Top of SUPPLIED DATA
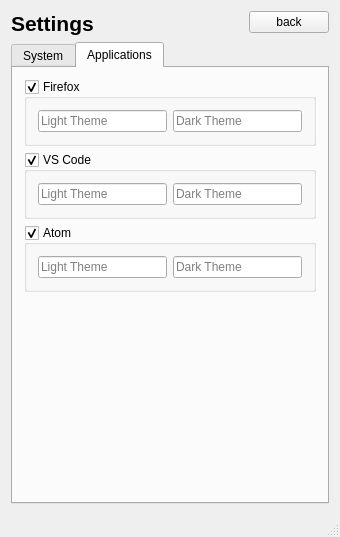
Old version of the form src/ui/settings.ui in the repository oskarsh/Yin-Yang.
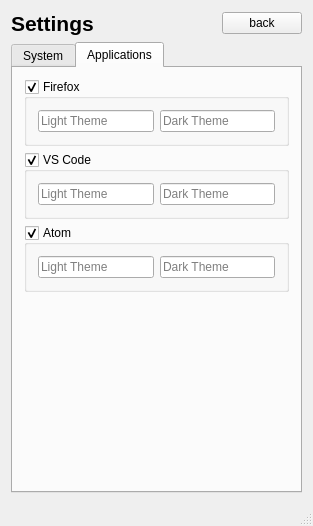
New version of the form. The open tabs and pages were chosen to show the change. Icons and pictures are not drawn.

What changed in the file:
```diff
--- a/src/ui/settings.ui
+++ b/src/ui/settings.ui
@@ -5,32 +5,6 @@
   <property name="enabled">
    <bool>true</bool>
   </property>
-  <property name="geometry">
-   <rect>
-    <x>0</x>
-    <y>0</y>
-    <width>340</width>
-    <height>537</height>
-   </rect>
-  </property>
-  <property name="sizePolicy">
-   <sizepolicy hsizetype="Preferred" vsizetype="Preferred">
-    <horstretch>0</horstretch>
-    <verstretch>0</verstretch>
-   </sizepolicy>
-  </property>
-  <property name="minimumSize">
-   <size>
-    <width>0</width>
-    <height>0</height>
-   </size>
-  </property>
-  <property name="maximumSize">
-   <size>
-    <width>1000</width>
-    <height>1000</height>
-   </size>
-  </property>
   <property name="baseSize">
    <size>
     <width>260</width>
@@ -74,7 +48,7 @@
         </property>
        </widget>
       </item>
-      <item alignment="Qt::AlignRight|Qt::AlignTop">
+      <item alignment="Qt::AlignRight|Qt::AlignVCenter">
        <widget class="QPushButton" name="buttonBack">
         <property name="text">
          <string>back</string>
```
Left out of the diff: 2 changed lines with no effect on the pictures.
Bottom of SUPPLIED DATA
TASK BRIEF →
Write out all the records exactly, omitting the images.

RESPONSE AREA →
Old version of the form src/ui/settings.ui in the repository oskarsh/Yin-Yang.
New version of the form. The open tabs and pages were chosen to show the change. Icons and pictures are not drawn.

What changed in the file:
```diff
--- a/src/ui/settings.ui
+++ b/src/ui/settings.ui
@@ -5,32 +5,6 @@
   <property name="enabled">
    <bool>true</bool>
   </property>
-  <property name="geometry">
-   <rect>
-    <x>0</x>
-    <y>0</y>
-    <width>340</width>
-    <height>537</height>
-   </rect>
-  </property>
-  <property name="sizePolicy">
-   <sizepolicy hsizetype="Preferred" vsizetype="Preferred">
-    <horstretch>0</horstretch>
-    <verstretch>0</verstretch>
-   </sizepolicy>
-  </property>
-  <property name="minimumSize">
-   <size>
-    <width>0</width>
-    <height>0</height>
-   </size>
-  </property>
-  <property name="maximumSize">
-   <size>
-    <width>1000</width>
-    <height>1000</height>
-   </size>
-  </property>
   <property name="baseSize">
    <size>
     <width>260</width>
@@ -74,7 +48,7 @@
         </property>
        </widget>
       </item>
-      <item alignment="Qt::AlignRight|Qt::AlignTop">
+      <item alignment="Qt::AlignRight|Qt::AlignVCenter">
        <widget class="QPushButton" name="buttonBack">
         <property name="text">
          <string>back</string>
```
Left out of the diff: 2 changed lines with no effect on the pictures.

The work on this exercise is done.